Dr. King thanks Dr. Fischer and the faculty at the Theological Seminary of Berlin for awarding him with an honorary degree. He expresses that the honor gives him courage to strive on and wishes them multiple blessings from God.
Theodore Brown, Executive Director of the American Negro Leadership Conference on Africa, writes Dr. King to invite him to a meeting with members of the British Parliament to discuss the developing racial crisis in their country. This letter includes Dora McDonald's holograph shorthand in red ink.
Abraham Ribicoff thanks Dr. King for his kind letter and expresses his contentment with the passing of the Civil Rights Bill. Ribicoff hopes for the progression of the nation in providing equal opportunities for all.
The Nashville Nonviolent Student Movement writes to Dr. King in jail commending him for his courageous act, while urging him to remain in jail for the cause.
Dr. King answers readers' questions regarding family dynamics, the NAACP, outer versus inner beauty and the image of Negroes in literature and the media. He advocates for open communication and pleasant attitudes in familial relationships, and he offers hope that the portrayal of Negroes in movies and "other public channels" is improving.
Democratic New York Congressman Emanuel Celler thanks Dr. King for the telegram regarding the passage of the 1964 civil rights bill by the House of Representatives. Celler also remarks that Dr. King's service contributed to the passage of the bill.
support from white media outlets to help fight for freedom of the average black citizen in chicago
ernie banks, billy williams, don bufords and floyd robinson
Ralph J. Bunche sends an invitation to Dr. King, asking him to join the International Sponsors Committee at the New School for Social Research in New York City. This committee was developed in honor of Norman Thomas, an advocate for human rights.

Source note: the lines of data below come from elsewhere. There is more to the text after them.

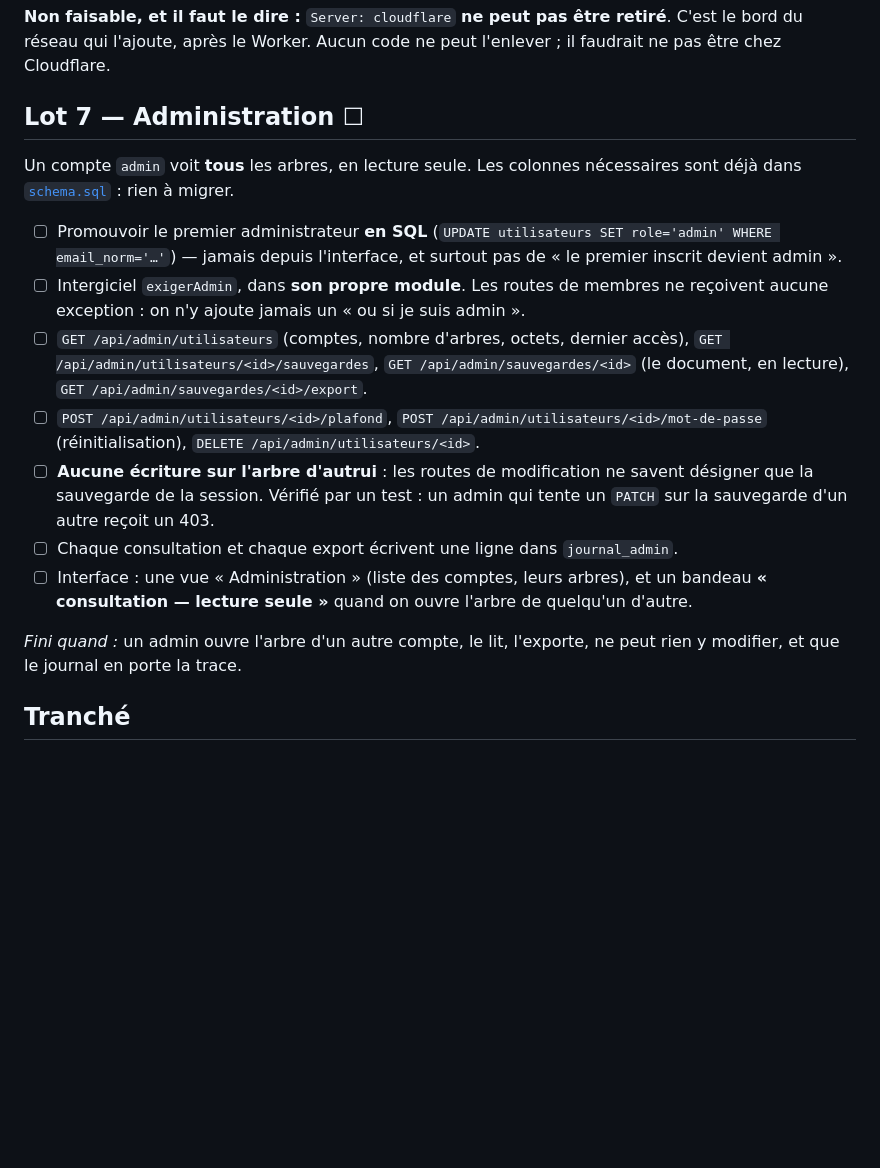
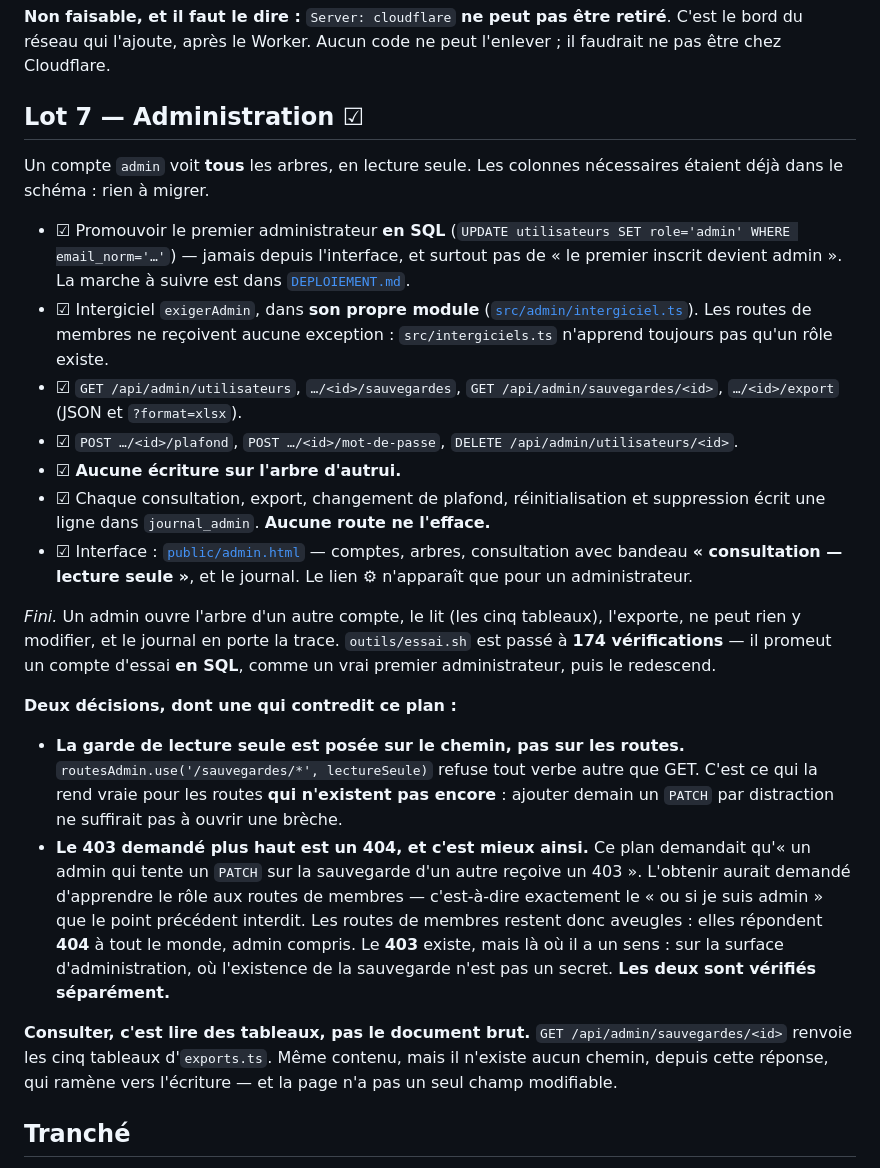
Before and after one commit to Schluby/familytree-cloud, a Markdown page: PLAN.md, the part around the change. Drawn GitHub-style; blank space fills up the shorter version.

Commit message:
Lot 7 verifie en production : 174/174, et la marche a suivre pour le premier admin
Co-Authored-By: Claude Opus 5 <noreply@anthropic.com>

```diff
--- a/PLAN.md
+++ b/PLAN.md
@@ -317,35 +317,55 @@ rien et ferme la porte à l'injection.
 retiré**. C'est le bord du réseau qui l'ajoute, après le Worker. Aucun code ne
 peut l'enlever ; il faudrait ne pas être chez Cloudflare.
 
-## Lot 7 — Administration  ☐
+## Lot 7 — Administration  ☑
 
 Un compte `admin` voit **tous** les arbres, en lecture seule. Les colonnes
-nécessaires sont déjà dans [`schema.sql`](schema.sql) : rien à migrer.
+nécessaires étaient déjà dans le schéma : rien à migrer.
 
-- ☐ Promouvoir le premier administrateur **en SQL**
+- ☑ Promouvoir le premier administrateur **en SQL**
   (`UPDATE utilisateurs SET role='admin' WHERE email_norm='…'`) — jamais depuis
-  l'interface, et surtout pas de « le premier inscrit devient admin ».
-- ☐ Intergiciel `exigerAdmin`, dans **son propre module**. Les routes de membres
-  ne reçoivent aucune exception : on n'y ajoute jamais un « ou si je suis
-  admin ».
-- ☐ `GET /api/admin/utilisateurs` (comptes, nombre d'arbres, octets, dernier
-  accès), `GET /api/admin/utilisateurs/<id>/sauvegardes`,
-  `GET /api/admin/sauvegardes/<id>` (le document, en lecture),
-  `GET /api/admin/sauvegardes/<id>/export`.
-- ☐ `POST /api/admin/utilisateurs/<id>/plafond`,
-  `POST /api/admin/utilisateurs/<id>/mot-de-passe` (réinitialisation),
+  l'interface, et surtout pas de « le premier inscrit devient admin ». La marche
+  à suivre est dans [`DEPLOIEMENT.md`](DEPLOIEMENT.md).
+- ☑ Intergiciel `exigerAdmin`, dans **son propre module**
+  ([`src/admin/intergiciel.ts`](src/admin/intergiciel.ts)). Les routes de
+  membres ne reçoivent aucune exception : `src/intergiciels.ts` n'apprend
+  toujours pas qu'un rôle existe.
+- ☑ `GET /api/admin/utilisateurs`, `…/<id>/sauvegardes`,
+  `GET /api/admin/sauvegardes/<id>`, `…/<id>/export` (JSON et `?format=xlsx`).
+- ☑ `POST …/<id>/plafond`, `POST …/<id>/mot-de-passe`,
   `DELETE /api/admin/utilisateurs/<id>`.
-- ☐ **Aucune écriture sur l'arbre d'autrui** : les routes de modification ne
-  savent désigner que la sauvegarde de la session. Vérifié par un test : un
-  admin qui tente un `PATCH` sur la sauvegarde d'un autre reçoit un 403.
-- ☐ Chaque consultation et chaque export écrivent une ligne dans
-  `journal_admin`.
-- ☐ Interface : une vue « Administration » (liste des comptes, leurs arbres),
-  et un bandeau **« consultation — lecture seule »** quand on ouvre l'arbre de
-  quelqu'un d'autre.
+- ☑ **Aucune écriture sur l'arbre d'autrui.**
+- ☑ Chaque consultation, export, changement de plafond, réinitialisation et
+  suppression écrit une ligne dans `journal_admin`. **Aucune route ne l'efface.**
+- ☑ Interface : [`public/admin.html`](public/admin.html) — comptes, arbres,
+  consultation avec bandeau **« consultation — lecture seule »**, et le journal.
+  Le lien ⚙ n'apparaît que pour un administrateur.
 
-*Fini quand :* un admin ouvre l'arbre d'un autre compte, le lit, l'exporte, ne
-peut rien y modifier, et que le journal en porte la trace.
+*Fini.* Un admin ouvre l'arbre d'un autre compte, le lit (les cinq tableaux),
+l'exporte, ne peut rien y modifier, et le journal en porte la trace.
+`outils/essai.sh` est passé à **174 vérifications** — il promeut un compte
+d'essai **en SQL**, comme un vrai premier administrateur, puis le redescend.
+
+**Deux décisions, dont une qui contredit ce plan :**
+
+- **La garde de lecture seule est posée sur le chemin, pas sur les routes.**
+  `routesAdmin.use('/sauvegardes/*', lectureSeule)` refuse tout verbe autre que
+  GET. C'est ce qui la rend vraie pour les routes **qui n'existent pas encore** :
+  ajouter demain un `PATCH` par distraction ne suffirait pas à ouvrir une
+  brèche.
+- **Le 403 demandé plus haut est un 404, et c'est mieux ainsi.** Ce plan
+  demandait qu'« un admin qui tente un `PATCH` sur la sauvegarde d'un autre
+  reçoive un 403 ». L'obtenir aurait demandé d'apprendre le rôle aux routes de
+  membres — c'est-à-dire exactement le « ou si je suis admin » que le point
+  précédent interdit. Les routes de membres restent donc aveugles : elles
+  répondent **404** à tout le monde, admin compris. Le **403** existe, mais là
+  où il a un sens : sur la surface d'administration, où l'existence de la
+  sauvegarde n'est pas un secret. **Les deux sont vérifiés séparément.**
+
+**Consulter, c'est lire des tableaux, pas le document brut.**
+`GET /api/admin/sauvegardes/<id>` renvoie les cinq tableaux d'`exports.ts`. Même
+contenu, mais il n'existe aucun chemin, depuis cette réponse, qui ramène vers
+l'écriture — et la page n'a pas un seul champ modifiable.
 
 ## Tranché
 
```
Also changed, not shown: REPRISE.md (+32 -14 lines).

Negotiation Now, a national pro-American group opposing the war in Vietnam, planned to publish this article as an advertisement in the New York Times. Clark Herr, Reverend John J. Dougherty, Dr. Daniel Patrick Moynihan, and Seymour Martin Lipset send this letter, along with an enclosed draft of the piece, explaining that its publishing has been delayed so it can be updated in the ever changing circumstances in Vietnam. The article addresses the concerns of the movement and urges people to call their representatives.
George Altman informs Dr. King that one of his friends purchased a recording of Dr. King's speech entitled "The Great March to Freedom" and inquires about receiving the text of the speech.
James Douglas-Hamilton, the President of Debate Club at Edinburgh University, sends an invitation to Dr. King to speak at a debate against the motion "That Legislation cannot bring about Integration."
Sister Mary Leoline reflects upon her participation in the Selma-Montgomery March as a positive experience.
In this letter to Dr. King and the SCLC, the Executives of the Ryan, Ryan & Ebert Law Firm reward the organization with a check for $960.00 on behalf of the last Will and Testament of Carl A. Ryan
Serving as the Honorary President, Dr. King invites Chauncey Eskridge to the Gandhi Society for Human Rights luncheon held in Washington, D.C., where he will be able to provide legal services to many southern Negroes in need.